In the entries below, identify every line with the string "import" and copy it.
EXERCISE INPUTS: Begin
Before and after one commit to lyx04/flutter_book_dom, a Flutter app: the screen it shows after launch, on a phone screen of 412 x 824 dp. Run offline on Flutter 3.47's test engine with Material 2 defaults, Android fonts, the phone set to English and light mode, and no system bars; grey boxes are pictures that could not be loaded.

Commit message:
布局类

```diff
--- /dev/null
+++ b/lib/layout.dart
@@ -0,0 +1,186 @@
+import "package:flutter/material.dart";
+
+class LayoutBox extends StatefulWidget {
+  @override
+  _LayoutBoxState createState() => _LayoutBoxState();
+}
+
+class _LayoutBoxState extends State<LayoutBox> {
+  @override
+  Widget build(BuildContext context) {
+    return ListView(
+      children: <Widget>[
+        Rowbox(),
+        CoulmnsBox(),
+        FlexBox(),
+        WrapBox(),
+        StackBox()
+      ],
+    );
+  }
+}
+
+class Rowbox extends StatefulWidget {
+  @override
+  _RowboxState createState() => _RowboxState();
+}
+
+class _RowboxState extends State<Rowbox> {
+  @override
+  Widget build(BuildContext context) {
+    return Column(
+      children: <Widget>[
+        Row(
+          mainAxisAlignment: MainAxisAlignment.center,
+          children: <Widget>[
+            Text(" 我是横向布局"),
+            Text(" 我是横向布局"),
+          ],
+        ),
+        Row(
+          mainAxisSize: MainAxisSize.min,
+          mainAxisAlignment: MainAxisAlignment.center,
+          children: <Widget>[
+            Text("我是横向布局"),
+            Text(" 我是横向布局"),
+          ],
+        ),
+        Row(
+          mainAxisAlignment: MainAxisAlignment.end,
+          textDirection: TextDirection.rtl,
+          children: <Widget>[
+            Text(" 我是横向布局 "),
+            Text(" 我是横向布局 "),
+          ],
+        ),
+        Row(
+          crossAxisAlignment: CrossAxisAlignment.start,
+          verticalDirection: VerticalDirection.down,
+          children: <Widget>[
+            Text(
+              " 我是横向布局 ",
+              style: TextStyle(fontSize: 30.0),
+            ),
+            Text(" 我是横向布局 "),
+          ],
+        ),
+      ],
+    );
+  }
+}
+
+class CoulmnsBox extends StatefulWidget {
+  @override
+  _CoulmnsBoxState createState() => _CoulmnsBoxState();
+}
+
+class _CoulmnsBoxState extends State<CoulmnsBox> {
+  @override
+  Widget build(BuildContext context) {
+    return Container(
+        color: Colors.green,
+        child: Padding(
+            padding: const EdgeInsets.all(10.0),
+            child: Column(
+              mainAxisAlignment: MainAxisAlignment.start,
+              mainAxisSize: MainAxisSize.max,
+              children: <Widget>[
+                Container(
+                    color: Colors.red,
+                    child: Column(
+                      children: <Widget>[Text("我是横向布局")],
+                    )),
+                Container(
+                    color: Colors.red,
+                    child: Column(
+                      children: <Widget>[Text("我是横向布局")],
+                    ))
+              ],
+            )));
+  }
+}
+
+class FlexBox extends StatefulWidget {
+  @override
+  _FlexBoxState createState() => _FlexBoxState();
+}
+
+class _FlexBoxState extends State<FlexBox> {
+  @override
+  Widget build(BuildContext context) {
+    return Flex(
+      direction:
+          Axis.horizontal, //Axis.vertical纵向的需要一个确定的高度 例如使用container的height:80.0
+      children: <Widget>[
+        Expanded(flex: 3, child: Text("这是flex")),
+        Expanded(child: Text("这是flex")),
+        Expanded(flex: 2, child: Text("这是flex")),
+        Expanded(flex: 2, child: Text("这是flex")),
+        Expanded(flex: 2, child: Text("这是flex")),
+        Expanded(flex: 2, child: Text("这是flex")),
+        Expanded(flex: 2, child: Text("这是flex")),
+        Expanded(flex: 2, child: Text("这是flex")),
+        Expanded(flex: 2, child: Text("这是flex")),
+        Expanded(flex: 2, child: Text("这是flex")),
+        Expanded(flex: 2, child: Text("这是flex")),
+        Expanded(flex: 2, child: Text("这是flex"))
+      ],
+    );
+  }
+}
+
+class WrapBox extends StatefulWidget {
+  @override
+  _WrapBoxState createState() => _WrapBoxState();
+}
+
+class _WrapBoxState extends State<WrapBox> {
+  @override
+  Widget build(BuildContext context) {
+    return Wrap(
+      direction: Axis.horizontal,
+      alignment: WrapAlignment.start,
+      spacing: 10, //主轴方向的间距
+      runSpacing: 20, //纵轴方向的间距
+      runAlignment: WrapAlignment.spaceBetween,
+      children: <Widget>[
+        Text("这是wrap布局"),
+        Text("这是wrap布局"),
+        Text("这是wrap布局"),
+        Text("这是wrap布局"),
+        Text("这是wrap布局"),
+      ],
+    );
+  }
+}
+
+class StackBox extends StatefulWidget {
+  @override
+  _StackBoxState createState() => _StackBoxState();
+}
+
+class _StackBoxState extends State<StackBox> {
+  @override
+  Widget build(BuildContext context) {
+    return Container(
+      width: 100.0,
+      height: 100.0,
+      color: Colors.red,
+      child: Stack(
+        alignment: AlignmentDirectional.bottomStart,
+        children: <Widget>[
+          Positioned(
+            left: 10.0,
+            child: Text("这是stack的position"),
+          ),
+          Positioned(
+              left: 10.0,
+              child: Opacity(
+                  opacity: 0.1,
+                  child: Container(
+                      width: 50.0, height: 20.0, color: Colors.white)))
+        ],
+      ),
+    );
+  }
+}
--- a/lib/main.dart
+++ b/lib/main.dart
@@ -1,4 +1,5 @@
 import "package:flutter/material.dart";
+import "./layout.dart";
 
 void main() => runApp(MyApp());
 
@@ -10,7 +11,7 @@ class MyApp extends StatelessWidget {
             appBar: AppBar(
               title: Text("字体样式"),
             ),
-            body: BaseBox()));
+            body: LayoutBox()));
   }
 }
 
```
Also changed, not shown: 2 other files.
EXERCISE INPUTS: End
- **TASK RESULT**
+import "package:flutter/material.dart";
 import "package:flutter/material.dart";
+import "./layout.dart";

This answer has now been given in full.